Pages: 135
Publisher: Grove Press
Publication Date: June 2018
Buy On Amazon

If you are looking for access to more amazing books head here:

1. We get the month’s hottest new and upcoming titles from Book of the Month.
2. Try Audible Plus.
3. Find books via Kindle Unlimited Membership Plans.
4. As a member of Amazon Prime, don’t miss Amazon First Reads — early access to Kindle books.

Convenience Store Woman by Sayaka Murata Summary

The English-language debut of one of Japan’s most talented contemporary writers, selling over 650,000 copies there, Convenience Store Woman is the heartwarming and surprising story of thirty-six-year-old Tokyo resident Keiko Furukura.

Keiko has never fit in, neither in her family, nor in school, but when at the age of eighteen she begins working at the Hiiromachi branch of “Smile Mart,” she finds peace and purpose in her life. In the store, unlike anywhere else, she understands the rules of social interaction—many are laid out line by line in the store’s manual—and she does her best to copy the dress, mannerisms, and speech of her colleagues, playing the part of a “normal” person excellently, more or less.

Managers come and go, but Keiko stays at the store for eighteen years. It’s almost hard to tell where the store ends and she begins. Keiko is very happy, but the people close to her, from her family to her coworkers, increasingly pressure her to find a husband, and to start a proper career, prompting her to take desperate action…


A brilliant depiction of an unusual psyche and a world hidden from view, Convenience Store Woman is an ironic and sharp-eyed look at contemporary work culture and the pressures to conform, as well as a charming and completely fresh portrait of an unforgettable heroine.

Grove Press

Join The Uncorked Reading Challenge Today

Travel around the world with a book a month as part of our Uncorked Reading Challenge. Never be late to the party again with the best new book releases. Get book recs straight to your inbox.
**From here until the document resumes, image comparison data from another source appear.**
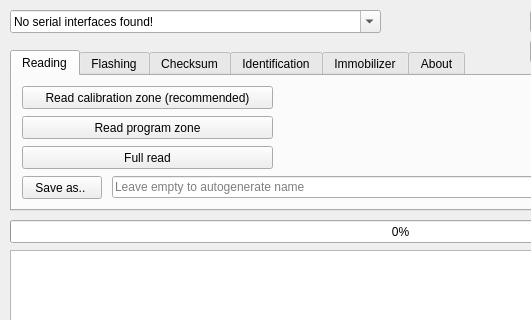
The window that flasher/gkflasher.ui (Dante383/GKFlasher) describes before a commit, drawn with Qt 5; both pictures show x 0 to 531 and y 0 to 320 of the 801 by 642 pixel window.
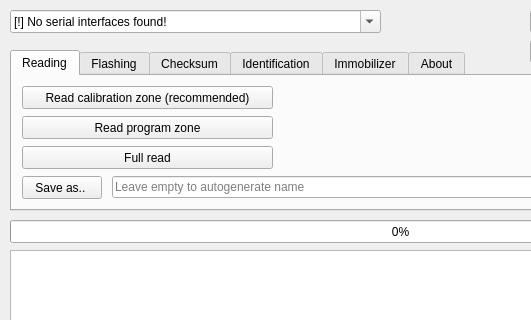
The same window after the commit. Icons and pictures are not drawn.

Commit message: add message, no serial interfaces found

The edit to the form file:
```diff
--- a/flasher/gkflasher.ui
+++ b/flasher/gkflasher.ui
@@ -414,7 +414,7 @@
     <bool>true</bool>
    </property>
    <property name="currentText">
-    <string>No serial interfaces found!</string>
+    <string>[!] No serial interfaces found!</string>
    </property>
   </widget>
   <widget class="QProgressBar" name="progressBar">
```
Sign Up Now.

More About The Author, Sayaka Murata

Sayaka Murata is an award-winning Japanese writer. Some of her inspiration for Convenience Store Woman comes from working in a convenience store part-time. Murata attended Tamagawa University, and Convenience Store Woman was the first out of her ten books to be translated into English.

More Translated Works From Sayaka Murata

Earthlings by Sayaka Murata book cover

Where You Can Find Convenience Store Woman by Sayaka Murata Reviews On The Uncorked Librarian

Thought-Provoking Books That Will Make You Think

Are you looking for books that will change the way you look at society and the government like Convenience Store Woman? Don’t miss our books that will make you think differently reading list. Find titles like The Handmaid’s Tale, The Vegetarian, and Paper Towns.

Books Set On An Island Reading List

Travel to an island with these books. Think Capri, Japan, Hawaii, Australia, and so much more.

Currently Reading September 2020: 6 Thought-Provoking Books

See what other books we read in September, including one of my favorite new LGBTQ+ novels, The Death Of Vivek Oji by Akwaeke Emezi. Of course, we have a full review for Convenience Store Woman by Sayaka Murata, too. You will also uncover another Women In Translation book review, The Vegetarian by Han Kang.